MH: Paleo and vegan camps – if we stick to the best in both approaches – are identical except for one thing, where to get protein. Animal products or beans and grains? That’s it. Of course, you can be a chips and soda vegan, or a bacon and no-veggies Paleo eater, but the best whole-food expressions of each are so similar. Both promote a plant-rich, whole foods diet, a diet low in starch and sugar, processed food, additives, hormones, antibiotics, GMOs and – except for a small group of extreme, low-fat vegan fans – a diet rich in good fats. They both even eschew dairy.
CE: When thinking about a planet-friendly diet, why is a regenetarian diet better than a vegan diet?
MH: Most people think they need to become vegan if they want to eat a climate-supportive diet. Yes, we should all avoid feedlot beef for its health, climate and environmental impacts. But regeneratively raised beef actually improves carbon sequestration through natural grazing practices. Studies show that end-to-end in the carbon cycle, regeneratively raised cows reduce carbon emissions by 170%. Yep, that even takes the methane from their gas into account. That means they actually counteract the carbon footprint from growing the GMO soy and other processed ingredients that make up an Impossible Burger. Without animals as part of a holistically managed farm system, you can’t build a robust ecosystem with strong soils. No soil means no food and that means no humans. Considering the fact that we’ve lost one-third of our topsoil already and have only 60 years before ruining the rest, we should be pretty interested in protecting and rebuilding our soils.
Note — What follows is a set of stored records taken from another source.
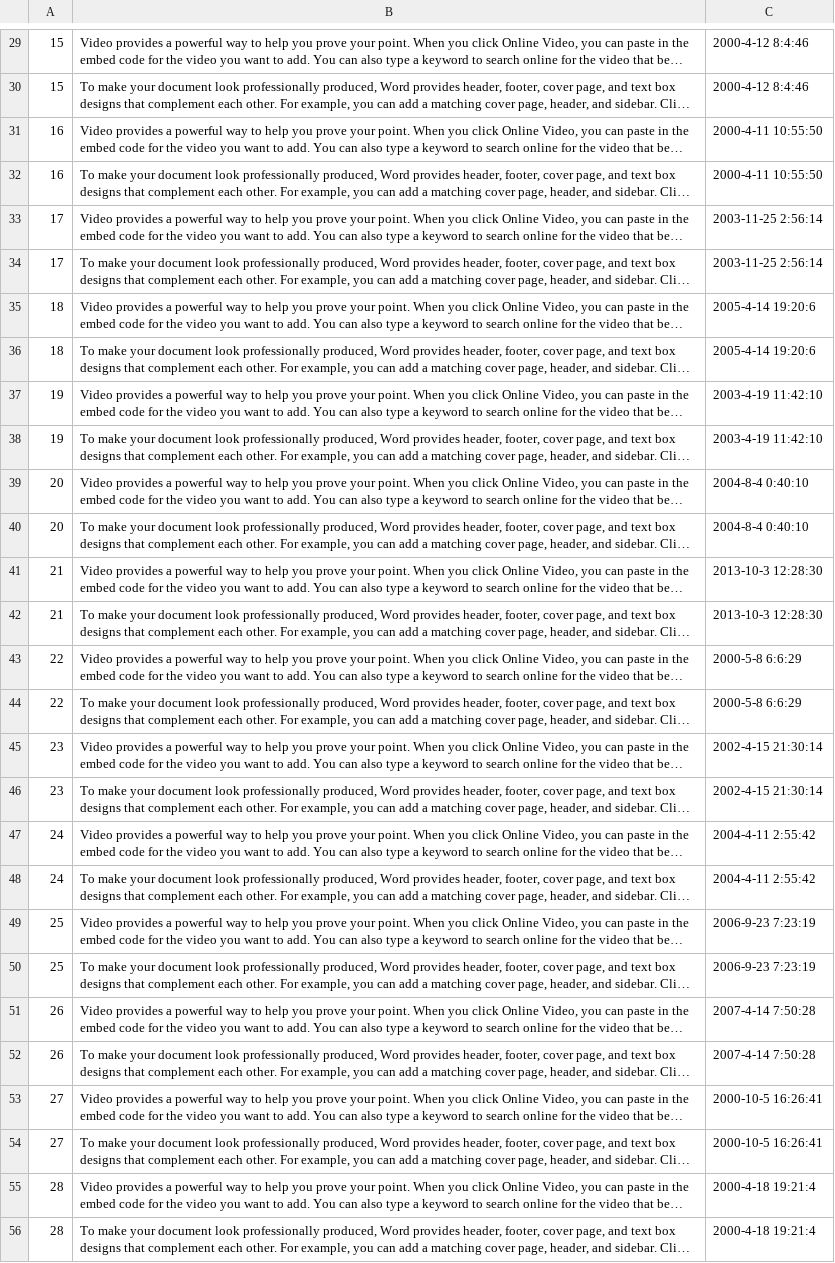
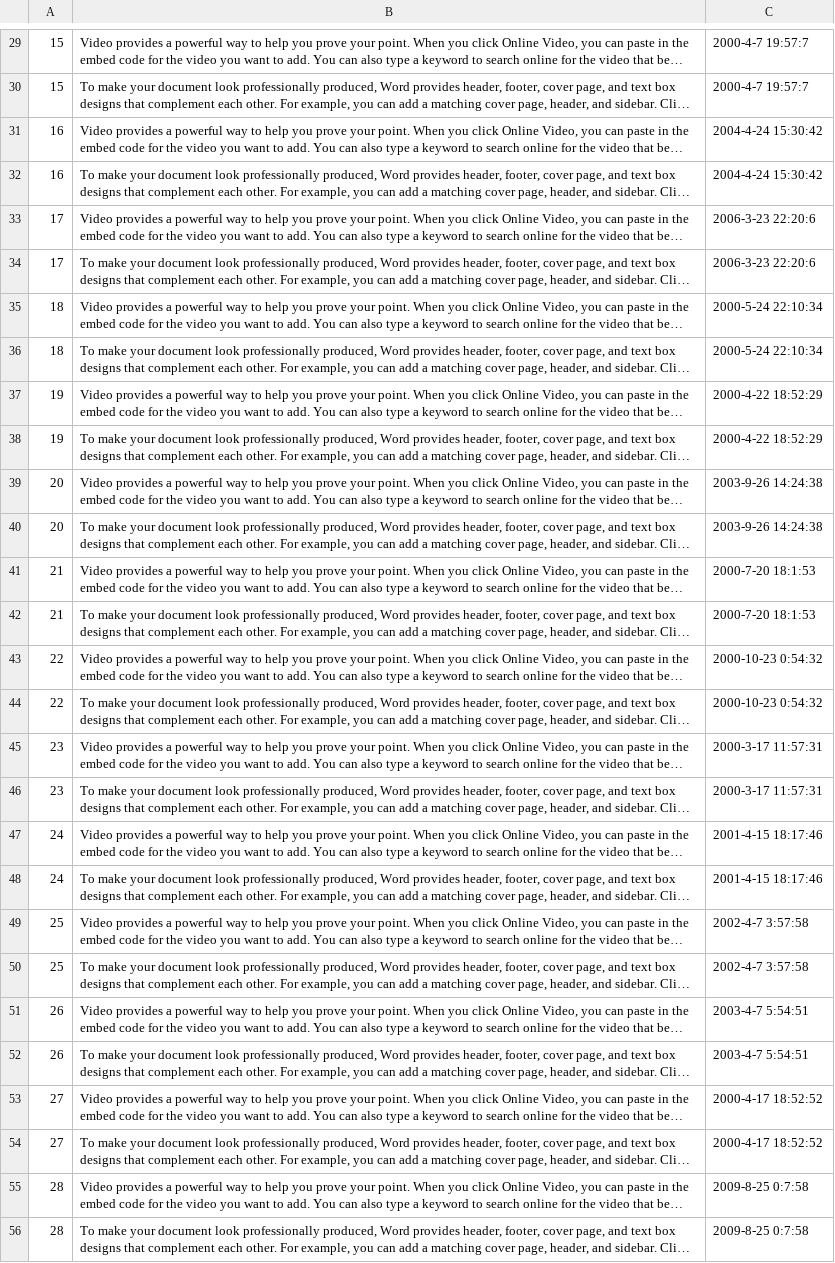
Before and after one commit to JChiyah/purplesky, a CSV file: data generator (needs to be run manually)/PurpleSky/project_dashboard.csv, drawn as a sheet; only a part is shown, gaps mark what is left out; long unchanged cells end in …; the diff covers the shown part only; the diff names each change by its address in the sheet, - before the commit and + after, or states it on an @@ line.

```diff
--- a/data generator (needs to be run manually)/PurpleSky/project_dashboard.csv
+++ b/data generator (needs to be run manually)/PurpleSky/project_dashboard.csv
-C29:C30: 2000-4-12 8:4:46
+C29:C30: 2000-4-7 19:57:7
-C31:C32: 2000-4-11 10:55:50
+C31:C32: 2004-4-24 15:30:42
-C33:C34: 2003-11-25 2:56:14
+C33:C34: 2006-3-23 22:20:6
-C35:C36: 2005-4-14 19:20:6
+C35:C36: 2000-5-24 22:10:34
-C37:C38: 2003-4-19 11:42:10
+C37:C38: 2000-4-22 18:52:29
-C39:C40: 2004-8-4 0:40:10
+C39:C40: 2003-9-26 14:24:38
-C41:C42: 2013-10-3 12:28:30
+C41:C42: 2000-7-20 18:1:53
-C43:C44: 2000-5-8 6:6:29
+C43:C44: 2000-10-23 0:54:32
-C45:C46: 2002-4-15 21:30:14
+C45:C46: 2000-3-17 11:57:31
-C47:C48: 2004-4-11 2:55:42
+C47:C48: 2001-4-15 18:17:46
-C49:C50: 2006-9-23 7:23:19
+C49:C50: 2002-4-7 3:57:58
-C51:C52: 2007-4-14 7:50:28
+C51:C52: 2003-4-7 5:54:51
-C53:C54: 2000-10-5 16:26:41
+C53:C54: 2000-4-17 18:52:52
-C55:C56: 2000-4-18 19:21:4
+C55:C56: 2009-8-25 0:7:58
```
Also changed, not shown: 72 edited cells elsewhere in this file, data generator (needs to be run manually)/PurpleSky/availability.csv, data generator (needs to be run manually)/PurpleSky/project.csv, 8 other files.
CE: When looking through the lens of health, on the other hand, what advantages does a regenetarian diet have?
MH: Growing food regeneratively creates much better working conditions for farmers and helps them make more money. It uses less irrigation and doesn’t pollute our land and water with dangerous chemicals. It increases biodiversity – another urgent issue since we’ve already lost half of all our animal species. And it produces cleaner, more nutritious food so that we can achieve our best health. All sides win. The UN said if we took 2 of the 5 million degraded hectares of land around the world and spent 300 billion dollars (only 60 days of our global military spend) to support regenerative agriculture on it, it would stall climate change and give us another 10 to 20 years to work on other solutions. That’s no small feat. You can see there’s a lot of action to be taken, starting right in our own kitchens, backyards, restaurants, farmers’ markets and grocery stores. When we support local farmers, eat seasonally, and look for regeneratively raised food, we send a message to big food.
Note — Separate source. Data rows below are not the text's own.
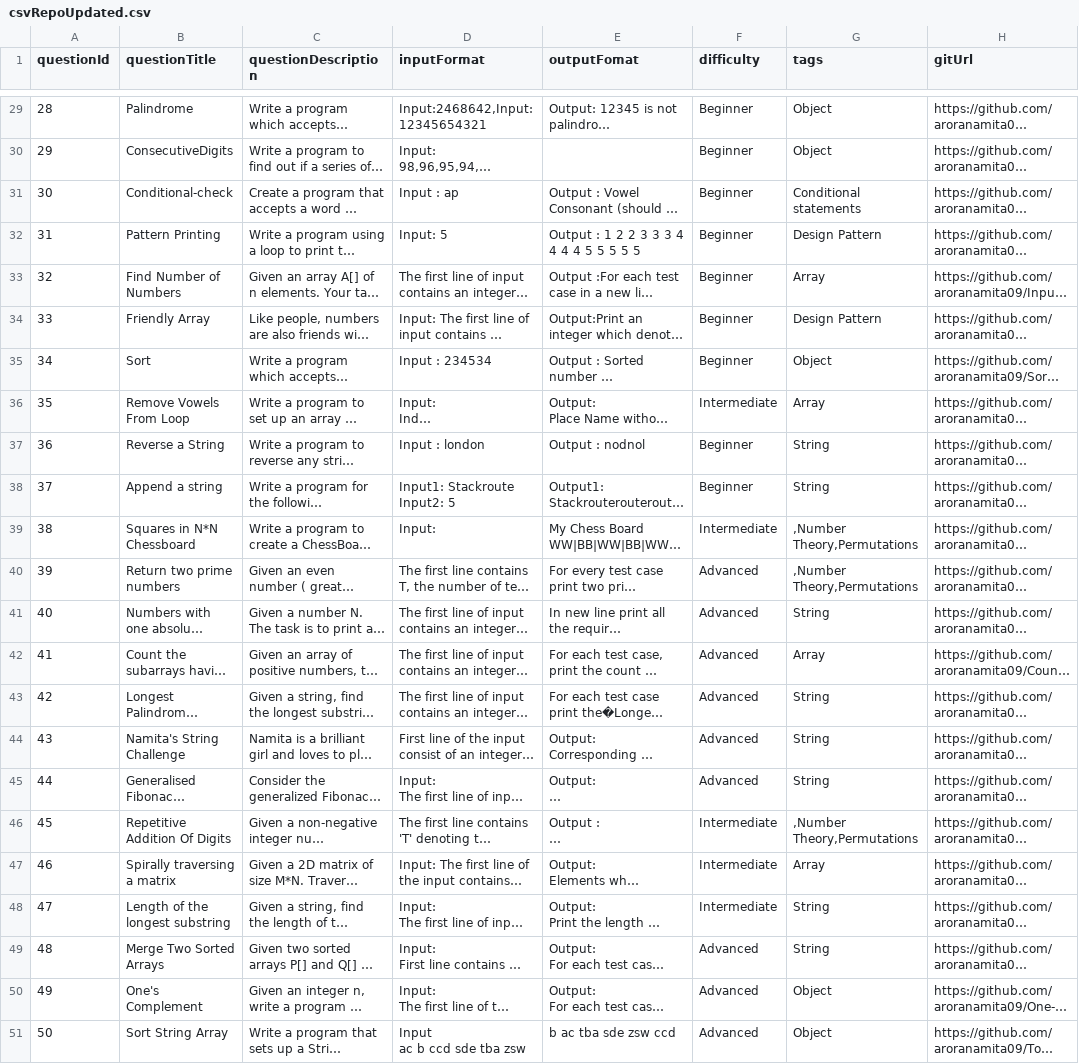
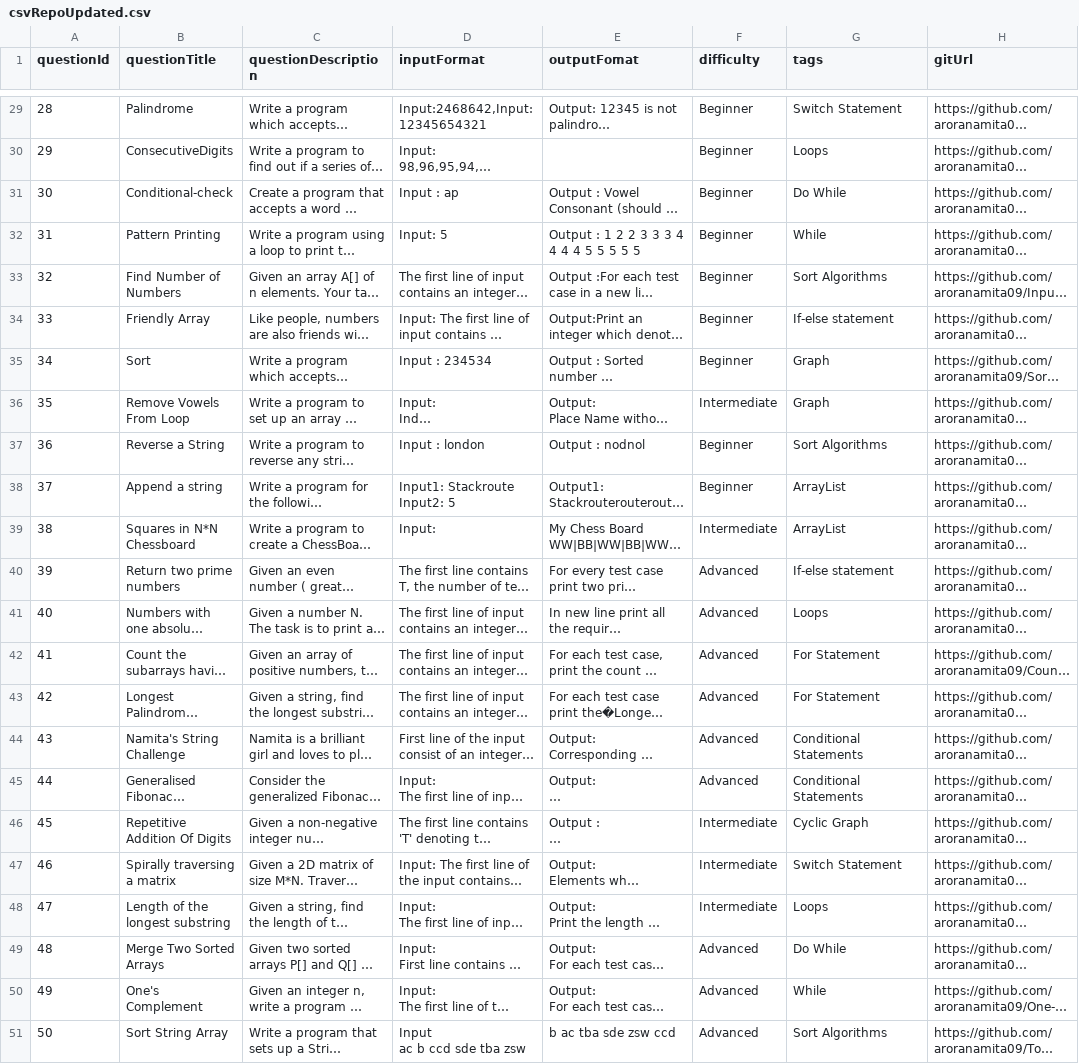
Before and after one commit to stackroute/boeing-wave3-mashup, a CSV file: csvRepoUpdated.csv, drawn as a sheet; only a part is shown, gaps mark what is left out; long unchanged cells end in …; the diff covers the shown part only; the diff names each change by its address in the sheet, - before the commit and + after, or states it on an @@ line.

```diff
--- a/csvRepoUpdated.csv
+++ b/csvRepoUpdated.csv
-G29 (tags): Object
+G29 (tags): Switch Statement
-G30 (tags): Object
+G30 (tags): Loops
-G31 (tags): Conditional statements
+G31 (tags): Do While
-G32 (tags): Design Pattern
+G32 (tags): While
-G33 (tags): Array
+G33 (tags): Sort Algorithms
-G34 (tags): Design Pattern
+G34 (tags): If-else statement
-G35 (tags): Object
+G35 (tags): Graph
-G36 (tags): Array
+G36 (tags): Graph
-G37 (tags): String
+G37 (tags): Sort Algorithms
-G38 (tags): String
+G38 (tags): ArrayList
-G39 (tags): ,Number Theory,Permutations
+G39 (tags): ArrayList
-G40 (tags): ,Number Theory,Permutations
+G40 (tags): If-else statement
-G41 (tags): String
+G41 (tags): Loops
-G42 (tags): Array
+G42 (tags): For Statement
-G43 (tags): String
+G43 (tags): For Statement
-G44:G45 (tags): String
+G44:G45 (tags): Conditional Statements
-G46 (tags): ,Number Theory,Permutations
+G46 (tags): Cyclic Graph
-G47 (tags): Array
+G47 (tags): Switch Statement
-G48 (tags): String
+G48 (tags): Loops
-G49 (tags): String
+G49 (tags): Do While
-G50 (tags): Object
+G50 (tags): While
-G51 (tags): Object
+G51 (tags): Sort Algorithms
```
Also changed, not shown: 27 edited cells elsewhere in this file.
CE: Where can we find foods labeled with the Regenerative Organic Certified label (ROC)?
MH: We are just at the beginning of the certified ROC label. There are many foods available from companies like Patagonia, Dr. Bronner’s and more, but we still have a long way to go. We’ll be seeing more and more ROC foods pop up over the coming years. I think there is a huge movement, especially among young people, to purchase food and products that are grown in a sustainable way that serves the planet. I hope that ROC will become the gold standard.
CE: For someone on a budget, how can they move towards eating like a regenatarian?
MH: If you want to start to eat like a regenetarian today, stop food waste in your home. So much of the food we purchase – around 40% – is thrown out. Only buy what you need. Plan out your meals. Reduce your use of single use plastics. This alone will create a huge change.
Check out Dr. Hyman’s plant-forward Crunchy Napa Tempeh Salad with a delicious sesame dressing.